The records that follow are to be given again exactly. Do not carry over any image.

● ● ● ●

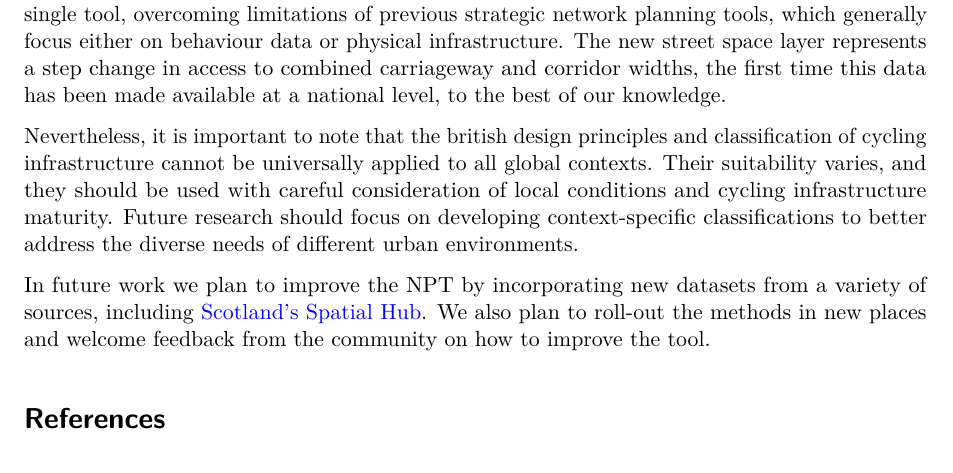
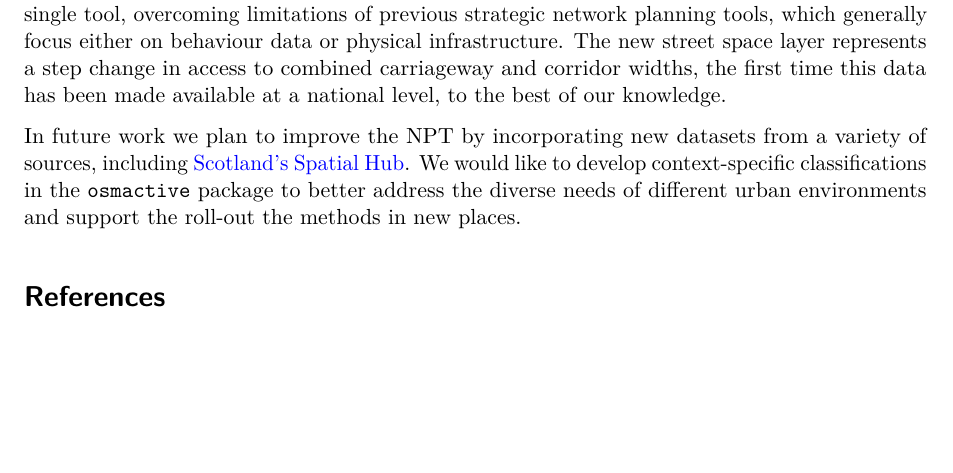
Before and after one commit to nptscot/osmactive, a Quarto document (gisruk2025.qmd): part of page 6 of 8, cut so that both start at the same text, the shorter picture padded with empty space. Rendered offline with R 4.5, knitr and Pandoc in place of Quarto, then LaTeX, with nearby package versions; drawn as R Markdown's standard PDF in place of the format the file asks for; some code elsewhere in the file could not run offline.

Commit message:
Tweak input from Rosa

```diff
--- a/gisruk2025.qmd
+++ b/gisruk2025.qmd
@@ -371,12 +371,8 @@ The Network Planning Tool for Scotland is a cutting-edge web application designe
 A unique feature of the NPT is its integration of multiple layers into a single tool, overcoming limitations of previous strategic network planning tools, which generally focus either on behaviour data or physical infrastructure.
 The new street space layer represents a step change in access to combined carriageway and corridor widths, the first time this data has been made available at a national level, to the best of our knowledge.
 
-Nevertheless, it is important to note that the british design principles and classification of cycling infrastructure cannot be universally applied to all global contexts.
-Their suitability varies, and they should be used with careful consideration of local conditions and cycling infrastructure maturity.
-Future research should focus on developing context-specific classifications to better address the diverse needs of different urban environments.
-
 In future work we plan to improve the NPT by incorporating new datasets from a variety of sources, including [Scotland's Spatial Hub](https://data.spatialhub.scot).
-We also plan to roll-out the methods in new places and welcome feedback from the community on how to improve the tool.
+We would like to develop context-specific classifications in the `osmactive` package to better address the diverse needs of different urban environments and support the roll-out the methods in new places.
 
 # References
 
```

● ● ● ●

Result of the task:
Before and after one commit to nptscot/osmactive, a Quarto document (gisruk2025.qmd): part of page 6 of 8, cut so that both start at the same text, the shorter picture padded with empty space. Rendered offline with R 4.5, knitr and Pandoc in place of Quarto, then LaTeX, with nearby package versions; drawn as R Markdown's standard PDF in place of the format the file asks for; some code elsewhere in the file could not run offline.

Commit message:
Tweak input from Rosa

```diff
--- a/gisruk2025.qmd
+++ b/gisruk2025.qmd
@@ -371,12 +371,8 @@ The Network Planning Tool for Scotland is a cutting-edge web application designe
 A unique feature of the NPT is its integration of multiple layers into a single tool, overcoming limitations of previous strategic network planning tools, which generally focus either on behaviour data or physical infrastructure.
 The new street space layer represents a step change in access to combined carriageway and corridor widths, the first time this data has been made available at a national level, to the best of our knowledge.
 
-Nevertheless, it is important to note that the british design principles and classification of cycling infrastructure cannot be universally applied to all global contexts.
-Their suitability varies, and they should be used with careful consideration of local conditions and cycling infrastructure maturity.
-Future research should focus on developing context-specific classifications to better address the diverse needs of different urban environments.
-
 In future work we plan to improve the NPT by incorporating new datasets from a variety of sources, including [Scotland's Spatial Hub](https://data.spatialhub.scot).
-We also plan to roll-out the methods in new places and welcome feedback from the community on how to improve the tool.
+We would like to develop context-specific classifications in the `osmactive` package to better address the diverse needs of different urban environments and support the roll-out the methods in new places.
 
 # References
 
```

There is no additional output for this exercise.